Off the Grid?

LitKicks member stevadore asks an interesting question prompted by a discussion earlier this week:

“The post on John Twelve Hawks got me thinking … between him and Lemony Snicket, is the future of publishing books going to couched in the author creating a whole separate persona? Is it all just a gimmick to promote sales? If so, do you think it’s a justifiable action, or a cheap sell out?”

Is this merely another facet of a long tradition of pseudonyms in the writing world? Or is the increasing number of books being published forcing authors to pull “stunts” for publicity? Does this kind of mystery surrounding an author pique your curiousity or is it all in the writing?

7 Responses

  1. identityI can see this issue

    I can see this issue two possible ways. Yeah, an alternate identity can be off-putting in that it indicates insincerity, and can be used as a gimmick. Personally, though, I’m on the side of wanting the author’s identity (or multiple identities) to be a part of the overall work. I like it when Paul Auster shows up in Paul Auster’s novels. I like it that Miguel de Cervantes pretends to have found the original Arabic manuscript to “Don Quixote” at a bazaar and translated it into Spanish (all of which is untrue), and I like it that Samuel Clemens felt he had to morph himself into Mark Twain in order to become the kind of author he wanted to be. In all these cases, I think the dimension of uncertain identity is consistent with the work, and adds to it.

  2. Well I don’t know about all
    Well I don’t know about all that. I think these cases are a different class of “stunts” and in the examples you present, the work holds its own, despite/without/in spite of any author personal hijinks. I’d like to think that ultimately the identity (or identities) of an author are going to show up in a work on some level, and I’d (personally) rather find them there without all the dramatic rigamarole.

  3. my thoughtsTo be honest, I
    my thoughts

    To be honest, I think I lose a little interest when authors try to be mysterious or create an alternate reality, or what have you. Unless of course that’s really who they are and they aren’t making anything up. I guess some authors feel they need to create alter-egos or characters or fake names or strange situations to publish their book, and who knows why? Maybe they feel the book wouldn’t be published otherwise, or maybe they are shy and that’s the only way they feel they can get the works out there. Perhaps what matters in the end, is,after all the mystery or hype, is the book they wrote good to the reader. There, that’s my answer.

  4. I agree with you. The main
    I agree with you. The main question is, is it a good book?

  5. Clint Eastwood It occurs to
    Clint Eastwood

    It occurs to me that the trend of mysteriousness (be it actual eccentricity or a contrived sales ploy) is not limited to writers. Consider the music group Gorillas, created by Damon Albarn of Blur who came on the scene as a band of Japanimation singers. Maybe there is an element of celebrity that artists feel they need to escape, or maybe the public just eats that image up.

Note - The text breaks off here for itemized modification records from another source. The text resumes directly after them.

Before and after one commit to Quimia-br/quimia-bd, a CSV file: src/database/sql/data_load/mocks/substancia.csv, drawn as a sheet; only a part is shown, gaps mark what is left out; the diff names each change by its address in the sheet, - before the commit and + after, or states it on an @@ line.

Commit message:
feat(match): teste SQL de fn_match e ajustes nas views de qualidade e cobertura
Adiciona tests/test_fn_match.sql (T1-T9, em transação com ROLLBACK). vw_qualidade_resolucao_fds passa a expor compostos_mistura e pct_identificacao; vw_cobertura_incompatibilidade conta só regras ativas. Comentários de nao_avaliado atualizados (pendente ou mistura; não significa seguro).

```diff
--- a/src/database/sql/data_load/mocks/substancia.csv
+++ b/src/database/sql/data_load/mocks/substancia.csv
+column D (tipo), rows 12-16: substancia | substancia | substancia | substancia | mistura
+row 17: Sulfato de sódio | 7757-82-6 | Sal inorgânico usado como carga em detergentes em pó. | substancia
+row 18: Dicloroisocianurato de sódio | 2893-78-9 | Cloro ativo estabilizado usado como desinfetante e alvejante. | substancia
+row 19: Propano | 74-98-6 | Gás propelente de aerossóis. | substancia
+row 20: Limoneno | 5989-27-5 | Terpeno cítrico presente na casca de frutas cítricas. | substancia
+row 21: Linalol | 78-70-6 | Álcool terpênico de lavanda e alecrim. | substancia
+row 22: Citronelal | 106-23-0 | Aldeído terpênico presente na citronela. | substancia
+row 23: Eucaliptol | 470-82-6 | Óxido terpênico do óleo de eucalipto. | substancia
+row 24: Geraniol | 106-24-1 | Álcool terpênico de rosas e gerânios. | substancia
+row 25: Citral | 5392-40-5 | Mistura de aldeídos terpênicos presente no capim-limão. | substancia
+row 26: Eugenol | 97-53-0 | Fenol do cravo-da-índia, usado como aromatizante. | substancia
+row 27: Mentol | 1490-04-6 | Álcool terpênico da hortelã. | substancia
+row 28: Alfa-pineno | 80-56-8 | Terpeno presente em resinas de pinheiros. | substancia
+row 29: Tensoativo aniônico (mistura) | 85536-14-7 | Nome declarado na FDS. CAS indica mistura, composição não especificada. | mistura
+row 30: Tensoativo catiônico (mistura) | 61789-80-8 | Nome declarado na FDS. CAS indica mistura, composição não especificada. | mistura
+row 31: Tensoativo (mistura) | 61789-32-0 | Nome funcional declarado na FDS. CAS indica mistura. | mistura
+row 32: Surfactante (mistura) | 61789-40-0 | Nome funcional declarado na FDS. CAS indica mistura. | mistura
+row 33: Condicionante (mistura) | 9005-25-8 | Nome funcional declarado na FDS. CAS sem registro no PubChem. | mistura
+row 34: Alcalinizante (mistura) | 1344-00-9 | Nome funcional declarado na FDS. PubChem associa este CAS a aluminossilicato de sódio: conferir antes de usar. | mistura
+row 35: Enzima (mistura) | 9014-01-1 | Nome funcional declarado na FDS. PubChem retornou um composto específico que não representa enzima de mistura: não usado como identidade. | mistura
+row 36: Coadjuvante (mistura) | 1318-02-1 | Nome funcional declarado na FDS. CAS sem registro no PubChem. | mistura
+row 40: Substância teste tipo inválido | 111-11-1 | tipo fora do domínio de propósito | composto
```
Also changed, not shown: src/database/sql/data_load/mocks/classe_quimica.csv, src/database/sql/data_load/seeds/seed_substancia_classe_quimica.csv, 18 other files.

    The fact is that we live in a world today where anybody can make up an identity, some of them quite detailed, and write anything from online poetry to recipes for lentil soup. Maybe Lemony Snicket is just a reflection of the same kind of anonymity that we all enjoy on the internet.

    Johannes de Silentio

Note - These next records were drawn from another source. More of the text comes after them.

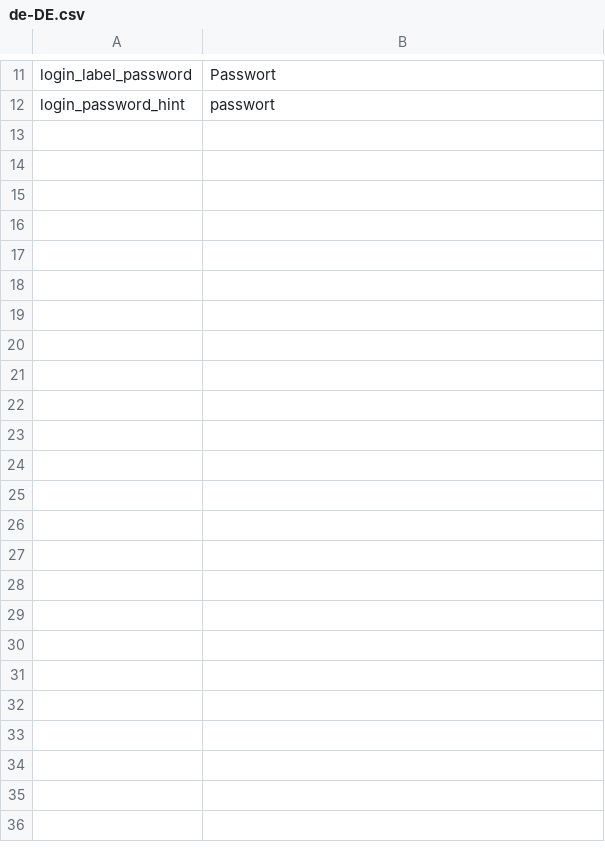
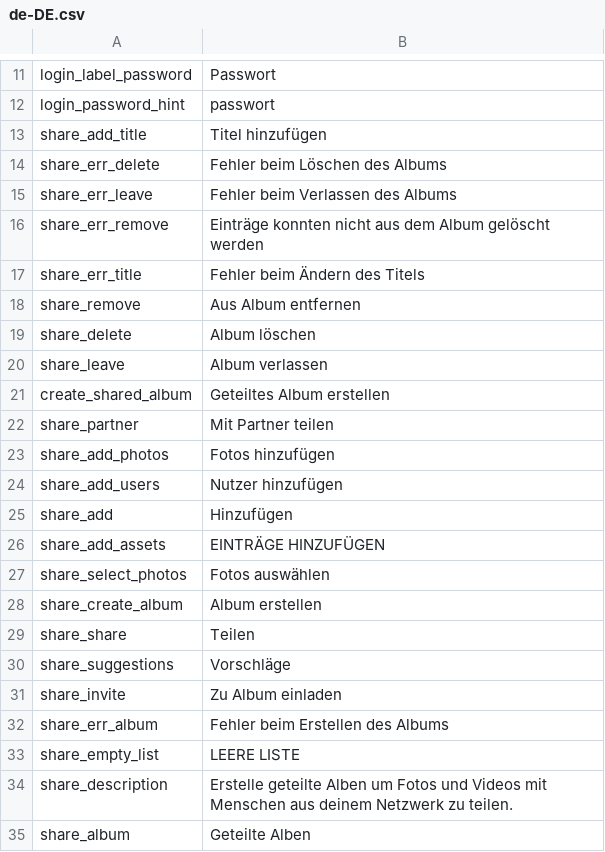
Before and after one commit to immich-app/immich, a CSV file: i18n/translations/de-DE.csv, drawn as a sheet; only a part is shown, gaps mark what is left out; the diff names each change by its address in the sheet, - before the commit and + after, or states it on an @@ line.

```diff
--- a/i18n/translations/de-DE.csv
+++ b/i18n/translations/de-DE.csv
+row 13: share_add_title | Titel hinzufügen
+row 14: share_err_delete | Fehler beim Löschen des Albums
+row 15: share_err_leave | Fehler beim Verlassen des Albums
+row 16: share_err_remove | Einträge konnten nicht aus dem Album gelöscht werden
+row 17: share_err_title | Fehler beim Ändern des Titels
+row 18: share_remove | Aus Album entfernen
+row 19: share_delete | Album löschen
+row 20: share_leave | Album verlassen
+row 21: create_shared_album | Geteiltes Album erstellen
+row 22: share_partner | Mit Partner teilen
+row 23: share_add_photos | Fotos hinzufügen
+row 24: share_add_users | Nutzer hinzufügen
+row 25: share_add | Hinzufügen
+row 26: share_add_assets | EINTRÄGE HINZUFÜGEN
+row 27: share_select_photos | Fotos auswählen
+row 28: share_create_album | Album erstellen
+row 29: share_share | Teilen
+row 30: share_suggestions | Vorschläge
+row 31: share_invite | Zu Album einladen
+row 32: share_err_album | Fehler beim Erstellen des Albums
+row 33: share_empty_list | LEERE LISTE
+row 34: share_description | Erstelle geteilte Alben um Fotos und Videos mit Menschen aus deinem Netzwerk zu teilen.
+row 35: share_album | Geteilte Alben
```
Also changed, not shown: i18n/translations/en-US.csv, 12 other files.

  6. Lemony Snicketi’d just like
    Lemony Snicket

    i’d just like to point out that Lemony Snicket isn’t “living off the grid” out of preference, he does so out of necessity, so that he can avoid the authorities and Count Olaf in order to bring to light the lamentable tale of the Baudelaire orphans.

    Snicket is a different case anyway, he’s not so much an author as a character in the book (i love the image of him typing away whilst hiding under the alter of the Church of the Alleged Virgin). it’s a gimmick, sure, but it fits the story, which is far more important.

    Twelve Hawks is probably more in the tradition of Pynchon or James Tiptree Jr (no one knew who he was until *she* died), or even Christopher Marlowe who had to fake his own death in order to write the works of the Earl of Oxford.

  7. survivalist idealThe way they
    survivalist ideal

    The way they used to tell me was that with solar and wind power, casting their own bullets and organic farming; they only needed gunpowder and the telephone.
    I did have one survivalist friend, a sci-fi fan, who came in off the grid and sold his 1000 rounds of ammunition.

    Most folks I know like to learn the news and, in East Asia, everyone has one or two cellphones.

    What billectric said is at the heart of the matter: is it a good read?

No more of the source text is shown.